Version difference data:

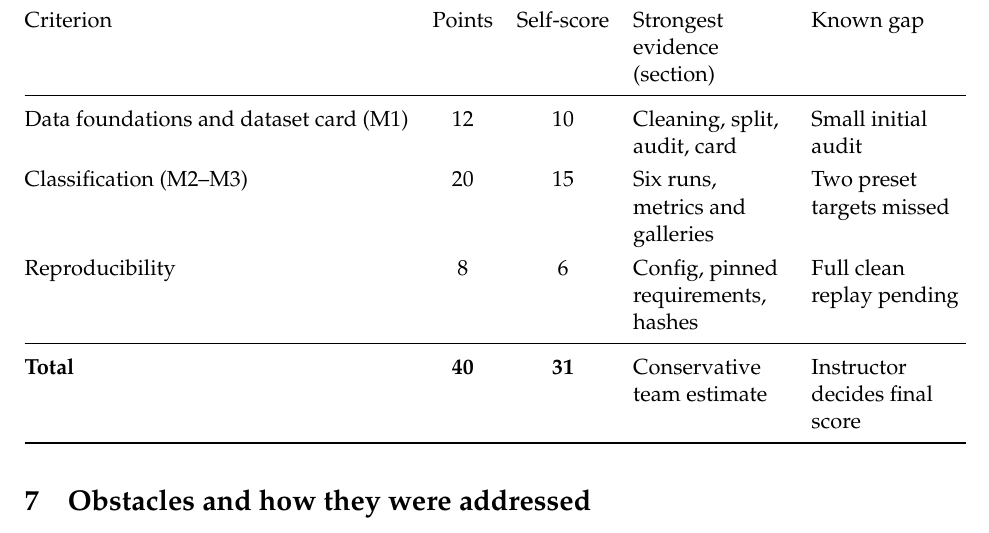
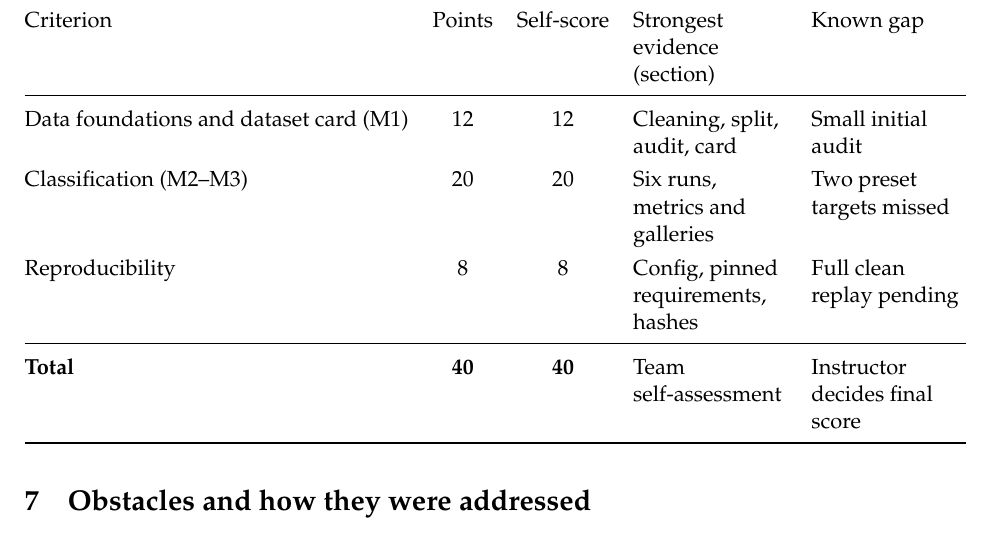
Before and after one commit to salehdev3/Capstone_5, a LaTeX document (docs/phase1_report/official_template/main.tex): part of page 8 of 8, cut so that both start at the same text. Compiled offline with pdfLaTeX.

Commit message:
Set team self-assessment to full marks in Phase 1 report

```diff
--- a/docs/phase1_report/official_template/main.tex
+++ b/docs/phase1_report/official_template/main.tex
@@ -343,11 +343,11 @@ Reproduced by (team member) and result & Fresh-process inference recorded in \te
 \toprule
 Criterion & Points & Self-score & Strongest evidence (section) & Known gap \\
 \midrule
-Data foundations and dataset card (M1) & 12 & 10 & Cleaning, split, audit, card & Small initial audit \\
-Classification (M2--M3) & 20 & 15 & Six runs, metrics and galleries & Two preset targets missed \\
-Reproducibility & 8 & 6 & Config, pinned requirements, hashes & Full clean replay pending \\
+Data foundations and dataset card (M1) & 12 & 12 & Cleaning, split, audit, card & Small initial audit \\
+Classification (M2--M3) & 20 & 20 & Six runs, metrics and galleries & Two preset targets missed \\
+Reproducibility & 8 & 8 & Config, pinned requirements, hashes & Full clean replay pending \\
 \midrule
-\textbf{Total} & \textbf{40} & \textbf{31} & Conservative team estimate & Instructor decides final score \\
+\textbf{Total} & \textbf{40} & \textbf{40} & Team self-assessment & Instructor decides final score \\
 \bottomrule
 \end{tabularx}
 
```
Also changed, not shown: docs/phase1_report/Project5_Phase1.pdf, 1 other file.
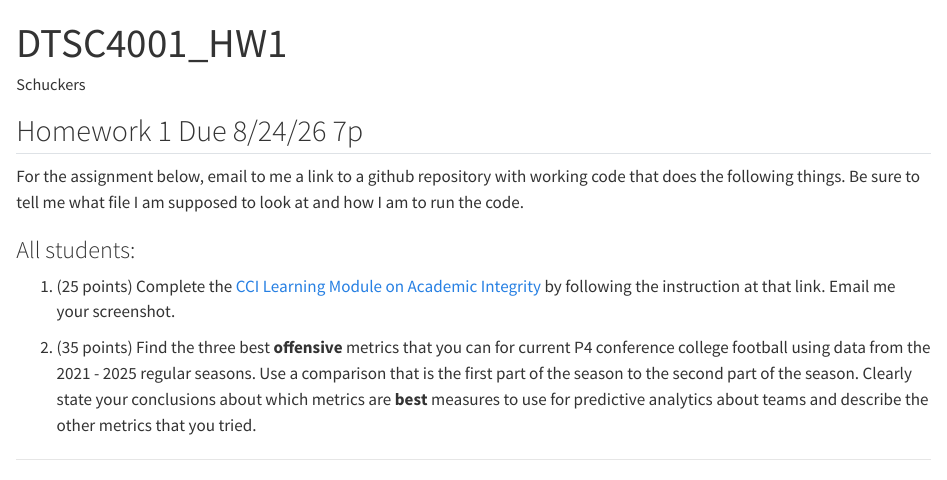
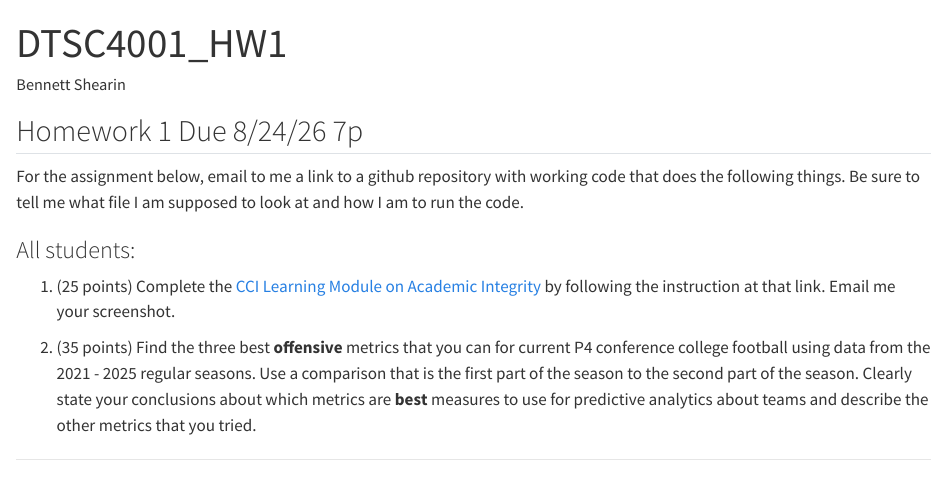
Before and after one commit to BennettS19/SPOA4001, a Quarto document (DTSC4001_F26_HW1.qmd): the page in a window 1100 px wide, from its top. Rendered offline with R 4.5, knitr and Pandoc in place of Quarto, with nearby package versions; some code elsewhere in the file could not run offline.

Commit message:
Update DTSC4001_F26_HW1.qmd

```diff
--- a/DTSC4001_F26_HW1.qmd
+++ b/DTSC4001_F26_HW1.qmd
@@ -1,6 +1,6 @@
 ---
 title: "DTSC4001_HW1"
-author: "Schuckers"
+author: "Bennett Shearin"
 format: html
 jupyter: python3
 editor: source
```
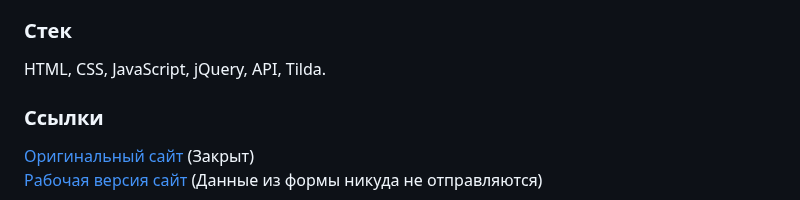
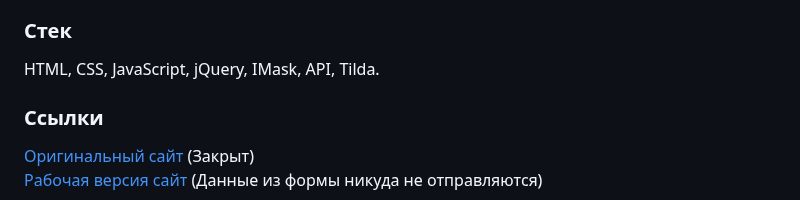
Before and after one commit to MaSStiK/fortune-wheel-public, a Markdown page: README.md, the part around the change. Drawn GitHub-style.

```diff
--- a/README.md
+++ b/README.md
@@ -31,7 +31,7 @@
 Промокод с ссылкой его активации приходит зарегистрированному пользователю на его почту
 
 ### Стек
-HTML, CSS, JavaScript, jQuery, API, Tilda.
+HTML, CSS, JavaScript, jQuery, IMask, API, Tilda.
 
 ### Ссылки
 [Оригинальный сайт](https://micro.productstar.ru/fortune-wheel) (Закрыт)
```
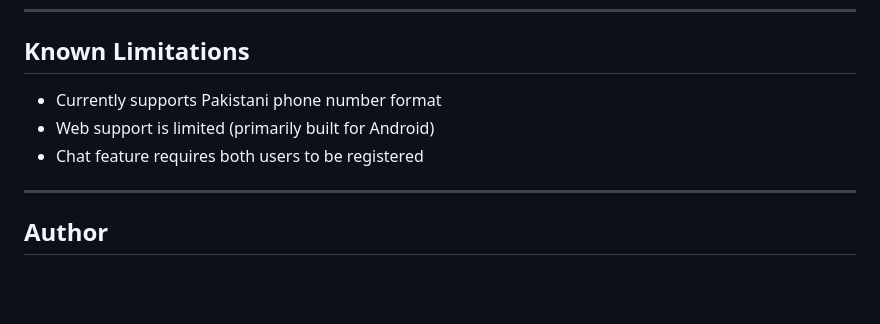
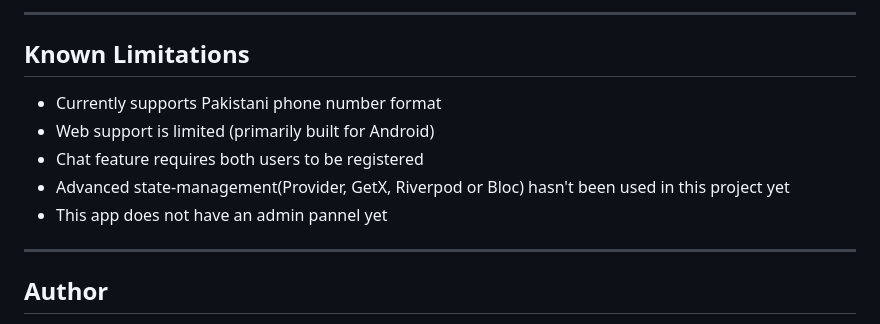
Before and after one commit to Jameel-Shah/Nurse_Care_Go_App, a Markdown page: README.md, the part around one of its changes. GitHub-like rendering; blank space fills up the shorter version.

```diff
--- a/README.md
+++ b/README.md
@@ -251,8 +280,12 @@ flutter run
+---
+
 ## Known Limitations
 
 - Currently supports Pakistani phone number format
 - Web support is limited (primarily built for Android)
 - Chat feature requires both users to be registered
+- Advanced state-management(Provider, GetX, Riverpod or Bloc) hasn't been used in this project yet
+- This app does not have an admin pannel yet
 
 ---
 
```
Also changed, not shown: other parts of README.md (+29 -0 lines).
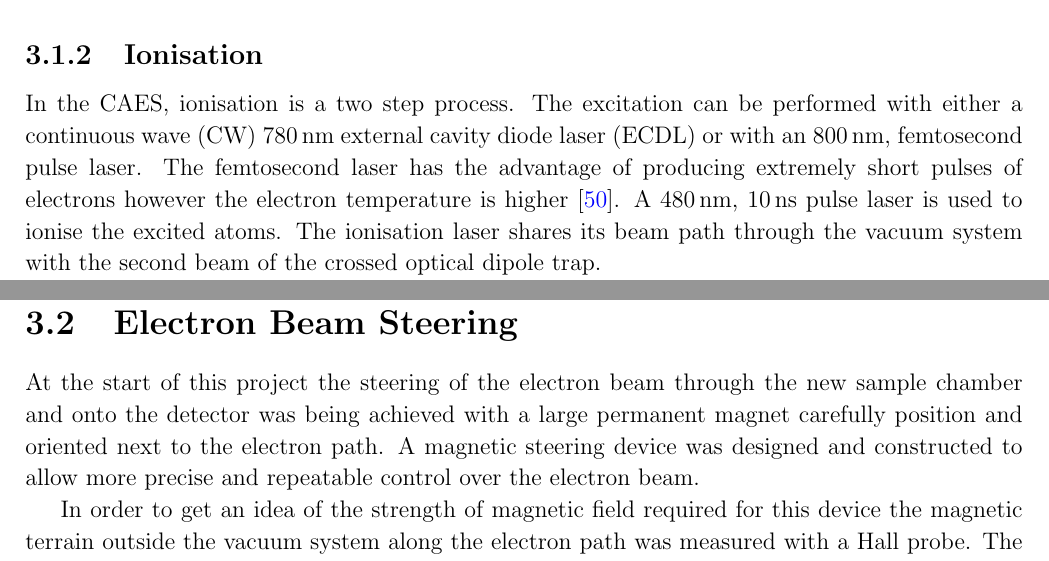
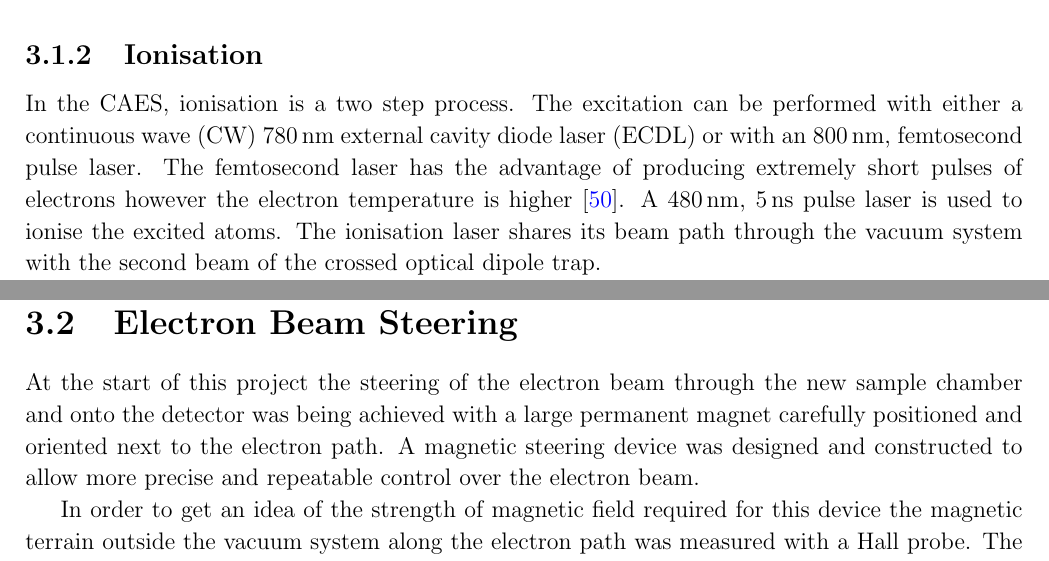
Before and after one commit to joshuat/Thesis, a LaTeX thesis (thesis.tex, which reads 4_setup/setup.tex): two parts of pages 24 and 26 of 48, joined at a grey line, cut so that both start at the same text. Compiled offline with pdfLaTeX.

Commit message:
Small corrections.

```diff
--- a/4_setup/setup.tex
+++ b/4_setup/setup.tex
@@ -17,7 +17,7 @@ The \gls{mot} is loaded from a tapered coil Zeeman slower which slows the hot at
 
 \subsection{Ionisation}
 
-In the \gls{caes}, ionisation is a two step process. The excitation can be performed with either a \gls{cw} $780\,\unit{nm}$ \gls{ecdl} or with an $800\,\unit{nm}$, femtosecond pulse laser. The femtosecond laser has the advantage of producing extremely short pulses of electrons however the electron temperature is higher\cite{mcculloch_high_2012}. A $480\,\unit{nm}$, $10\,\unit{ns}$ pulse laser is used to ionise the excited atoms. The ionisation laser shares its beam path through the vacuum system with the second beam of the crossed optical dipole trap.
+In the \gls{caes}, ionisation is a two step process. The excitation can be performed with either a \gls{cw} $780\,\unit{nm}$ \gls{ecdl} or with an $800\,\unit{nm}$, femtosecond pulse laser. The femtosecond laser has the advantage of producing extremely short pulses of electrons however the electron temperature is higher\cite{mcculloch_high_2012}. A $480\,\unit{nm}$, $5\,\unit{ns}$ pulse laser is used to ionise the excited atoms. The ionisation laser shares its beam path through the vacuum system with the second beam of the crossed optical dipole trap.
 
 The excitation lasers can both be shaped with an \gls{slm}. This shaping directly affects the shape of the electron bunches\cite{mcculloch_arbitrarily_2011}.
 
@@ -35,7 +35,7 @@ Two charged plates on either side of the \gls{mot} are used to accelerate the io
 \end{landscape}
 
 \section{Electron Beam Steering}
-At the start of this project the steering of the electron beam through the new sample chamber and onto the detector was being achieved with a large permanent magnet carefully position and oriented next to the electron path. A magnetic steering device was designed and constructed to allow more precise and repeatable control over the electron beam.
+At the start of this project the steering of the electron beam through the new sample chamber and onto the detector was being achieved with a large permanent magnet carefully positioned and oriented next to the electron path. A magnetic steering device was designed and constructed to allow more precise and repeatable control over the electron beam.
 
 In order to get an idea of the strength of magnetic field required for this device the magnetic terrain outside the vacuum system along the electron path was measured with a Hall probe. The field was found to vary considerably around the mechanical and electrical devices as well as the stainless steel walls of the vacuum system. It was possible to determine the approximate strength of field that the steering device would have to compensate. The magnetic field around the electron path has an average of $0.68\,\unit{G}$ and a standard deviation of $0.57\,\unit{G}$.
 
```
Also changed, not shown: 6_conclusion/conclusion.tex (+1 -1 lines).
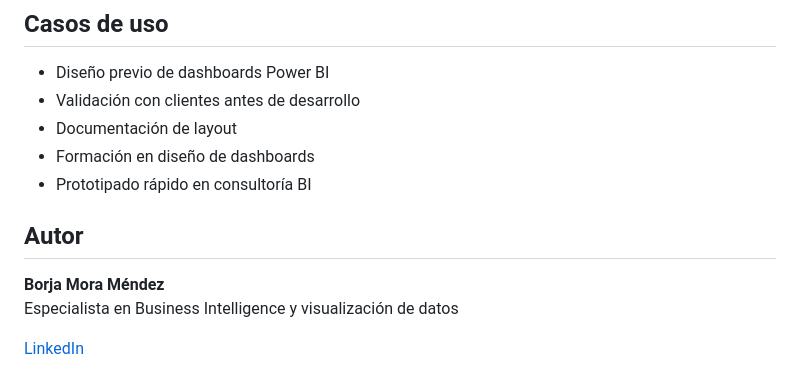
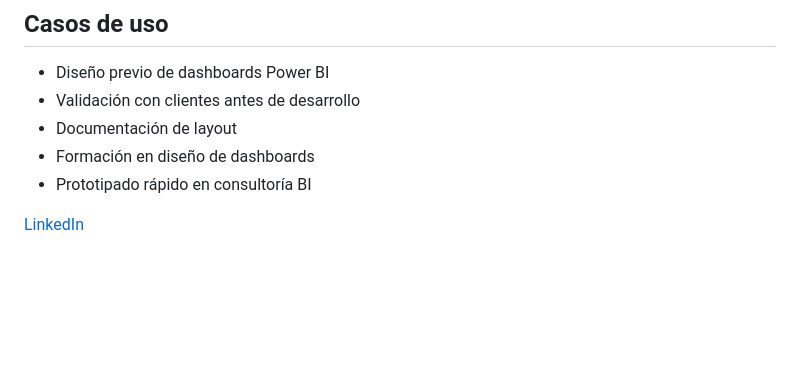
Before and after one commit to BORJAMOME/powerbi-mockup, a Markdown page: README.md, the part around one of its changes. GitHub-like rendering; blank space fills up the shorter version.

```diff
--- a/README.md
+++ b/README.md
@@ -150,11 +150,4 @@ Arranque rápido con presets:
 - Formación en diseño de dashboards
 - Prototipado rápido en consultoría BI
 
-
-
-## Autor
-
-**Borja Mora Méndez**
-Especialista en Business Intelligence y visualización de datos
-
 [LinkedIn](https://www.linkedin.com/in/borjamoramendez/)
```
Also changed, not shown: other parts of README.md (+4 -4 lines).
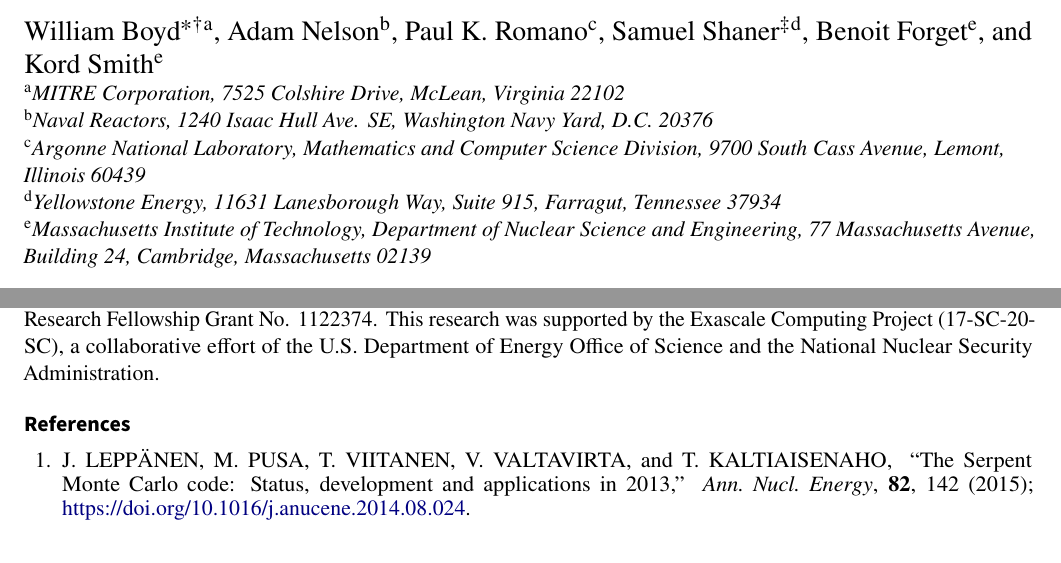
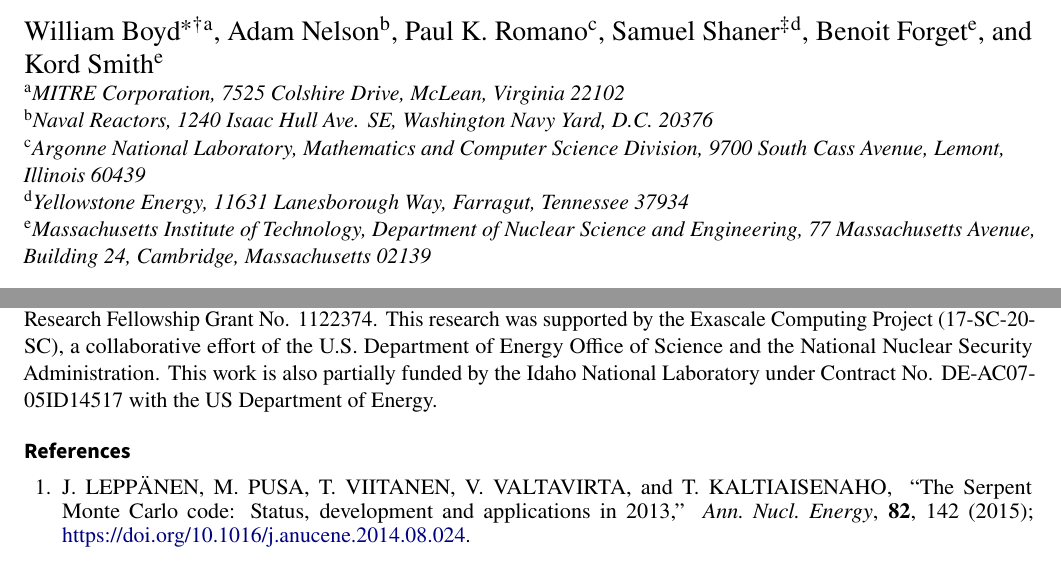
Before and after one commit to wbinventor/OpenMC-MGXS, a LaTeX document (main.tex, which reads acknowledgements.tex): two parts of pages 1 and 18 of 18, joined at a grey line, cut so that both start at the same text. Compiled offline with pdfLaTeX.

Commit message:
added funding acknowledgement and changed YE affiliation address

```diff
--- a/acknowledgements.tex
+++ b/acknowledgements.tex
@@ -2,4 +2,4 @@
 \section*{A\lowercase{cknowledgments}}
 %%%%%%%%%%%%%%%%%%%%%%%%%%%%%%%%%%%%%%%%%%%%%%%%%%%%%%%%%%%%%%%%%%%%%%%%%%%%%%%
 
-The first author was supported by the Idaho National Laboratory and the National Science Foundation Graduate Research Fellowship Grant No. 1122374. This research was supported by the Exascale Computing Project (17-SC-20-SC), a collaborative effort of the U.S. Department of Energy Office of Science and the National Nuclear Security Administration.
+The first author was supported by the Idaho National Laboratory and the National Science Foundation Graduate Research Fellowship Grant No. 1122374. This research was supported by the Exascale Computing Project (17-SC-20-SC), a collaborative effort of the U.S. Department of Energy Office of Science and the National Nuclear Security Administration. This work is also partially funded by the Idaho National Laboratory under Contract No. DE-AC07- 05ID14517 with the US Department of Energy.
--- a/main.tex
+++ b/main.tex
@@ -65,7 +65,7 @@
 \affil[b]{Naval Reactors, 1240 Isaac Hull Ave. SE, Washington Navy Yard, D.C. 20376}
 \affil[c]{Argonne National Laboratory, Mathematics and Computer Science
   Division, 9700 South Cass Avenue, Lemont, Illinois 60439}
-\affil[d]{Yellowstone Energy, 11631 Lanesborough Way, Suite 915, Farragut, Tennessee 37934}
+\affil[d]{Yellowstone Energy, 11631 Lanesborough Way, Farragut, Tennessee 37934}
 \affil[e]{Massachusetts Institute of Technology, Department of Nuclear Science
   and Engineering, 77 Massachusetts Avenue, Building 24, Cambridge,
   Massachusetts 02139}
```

▸ **TO DO**
In the entries above, find each line with "Small" and copy it.

▸ **WRITTEN ANSWER**
-Data foundations and dataset card (M1) & 12 & 10 & Cleaning, split, audit, card & Small initial audit \\
+Data foundations and dataset card (M1) & 12 & 12 & Cleaning, split, audit, card & Small initial audit \\
Small corrections.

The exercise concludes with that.